There was a time when wearing sunglasses would have been seen as too cool for school, but for pupils at a pioneering primary in Australia they are now a compulsory part of the uniform.
The move is aimed at protecting young eyes from the sun's dangerous ultraviolet rays, and education authorities say they are considering adopting the plan at all state schools.
The headmaster of Sydney's Arncliffe Public School, where sunglasses are now compulsory for children from kindergarten through Year 6, said they had no problems wearing the glasses in the playground.
The "sunnies" as they are called in Australia, would soon become "routine" for the pupils, Stephan Vrachas told commercial radio.
The education minister of New South Wales state, of which Sydney is the capital, said the government would consider making sunglasses compulsory in all public school playgrounds.

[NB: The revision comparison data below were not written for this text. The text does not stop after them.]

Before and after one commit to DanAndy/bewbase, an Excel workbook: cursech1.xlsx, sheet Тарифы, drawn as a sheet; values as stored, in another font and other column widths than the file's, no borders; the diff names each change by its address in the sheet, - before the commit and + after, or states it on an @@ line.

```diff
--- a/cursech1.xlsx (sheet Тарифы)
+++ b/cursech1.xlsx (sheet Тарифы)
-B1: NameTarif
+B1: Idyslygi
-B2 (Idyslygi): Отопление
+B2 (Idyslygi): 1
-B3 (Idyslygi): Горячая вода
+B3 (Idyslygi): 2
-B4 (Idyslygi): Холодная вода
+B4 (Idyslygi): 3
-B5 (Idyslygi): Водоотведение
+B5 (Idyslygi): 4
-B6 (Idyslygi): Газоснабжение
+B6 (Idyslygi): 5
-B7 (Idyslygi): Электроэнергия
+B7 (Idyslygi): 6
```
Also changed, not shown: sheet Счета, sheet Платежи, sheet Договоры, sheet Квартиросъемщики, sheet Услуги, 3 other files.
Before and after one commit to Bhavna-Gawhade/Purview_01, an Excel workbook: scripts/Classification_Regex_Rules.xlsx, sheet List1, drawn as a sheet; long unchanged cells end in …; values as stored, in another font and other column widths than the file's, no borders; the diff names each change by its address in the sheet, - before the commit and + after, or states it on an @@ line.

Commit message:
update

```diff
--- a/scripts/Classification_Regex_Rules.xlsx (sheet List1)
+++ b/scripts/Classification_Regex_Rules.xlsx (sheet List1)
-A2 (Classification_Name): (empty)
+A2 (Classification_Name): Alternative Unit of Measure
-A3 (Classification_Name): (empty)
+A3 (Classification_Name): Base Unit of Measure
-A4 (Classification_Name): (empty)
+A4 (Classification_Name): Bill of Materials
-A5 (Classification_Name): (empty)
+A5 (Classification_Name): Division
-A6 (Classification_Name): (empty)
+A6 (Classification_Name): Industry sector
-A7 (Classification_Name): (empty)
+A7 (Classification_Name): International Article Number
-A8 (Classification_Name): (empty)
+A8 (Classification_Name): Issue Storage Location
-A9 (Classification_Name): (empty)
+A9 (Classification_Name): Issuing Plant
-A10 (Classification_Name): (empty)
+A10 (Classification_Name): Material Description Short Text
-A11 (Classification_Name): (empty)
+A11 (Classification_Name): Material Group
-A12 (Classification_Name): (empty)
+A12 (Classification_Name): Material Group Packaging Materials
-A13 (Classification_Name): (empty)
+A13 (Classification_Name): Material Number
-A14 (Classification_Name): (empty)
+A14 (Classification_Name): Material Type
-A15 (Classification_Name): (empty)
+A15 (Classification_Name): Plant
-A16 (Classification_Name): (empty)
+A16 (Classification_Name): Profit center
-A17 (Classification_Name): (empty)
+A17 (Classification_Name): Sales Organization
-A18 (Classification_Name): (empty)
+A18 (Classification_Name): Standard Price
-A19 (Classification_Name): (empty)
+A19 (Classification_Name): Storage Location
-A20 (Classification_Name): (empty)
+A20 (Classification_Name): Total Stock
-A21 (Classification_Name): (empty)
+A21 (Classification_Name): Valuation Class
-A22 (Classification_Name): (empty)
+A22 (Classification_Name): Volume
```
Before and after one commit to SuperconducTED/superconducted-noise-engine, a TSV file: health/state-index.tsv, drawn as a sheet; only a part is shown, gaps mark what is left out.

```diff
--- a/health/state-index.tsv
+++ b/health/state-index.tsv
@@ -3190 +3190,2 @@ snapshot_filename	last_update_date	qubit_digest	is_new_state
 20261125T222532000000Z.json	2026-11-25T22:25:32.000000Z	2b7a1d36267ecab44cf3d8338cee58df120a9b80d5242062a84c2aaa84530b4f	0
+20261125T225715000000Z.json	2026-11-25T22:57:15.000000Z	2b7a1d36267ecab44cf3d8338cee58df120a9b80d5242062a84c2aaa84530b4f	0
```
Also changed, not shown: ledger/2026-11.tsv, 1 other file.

"It is conceivable that in certain environments it might be appropriate to wear sunglasses when they are playing in the sun," John Della Bosca told reporters.
Excessive exposure to the sun's ultraviolet rays, already blamed for skin cancers, can also lead to cataracts, experts say.
A specialist at Sydney Eye Hospital told the national AAP news agency that wraparound glasses were the best for eye protection and children should be encouraged to wear them from the age of three or four.
Sunglasses were particularly important in summer, when ultraviolet exposure was up to five times higher than in winter, said Con Petsoglou.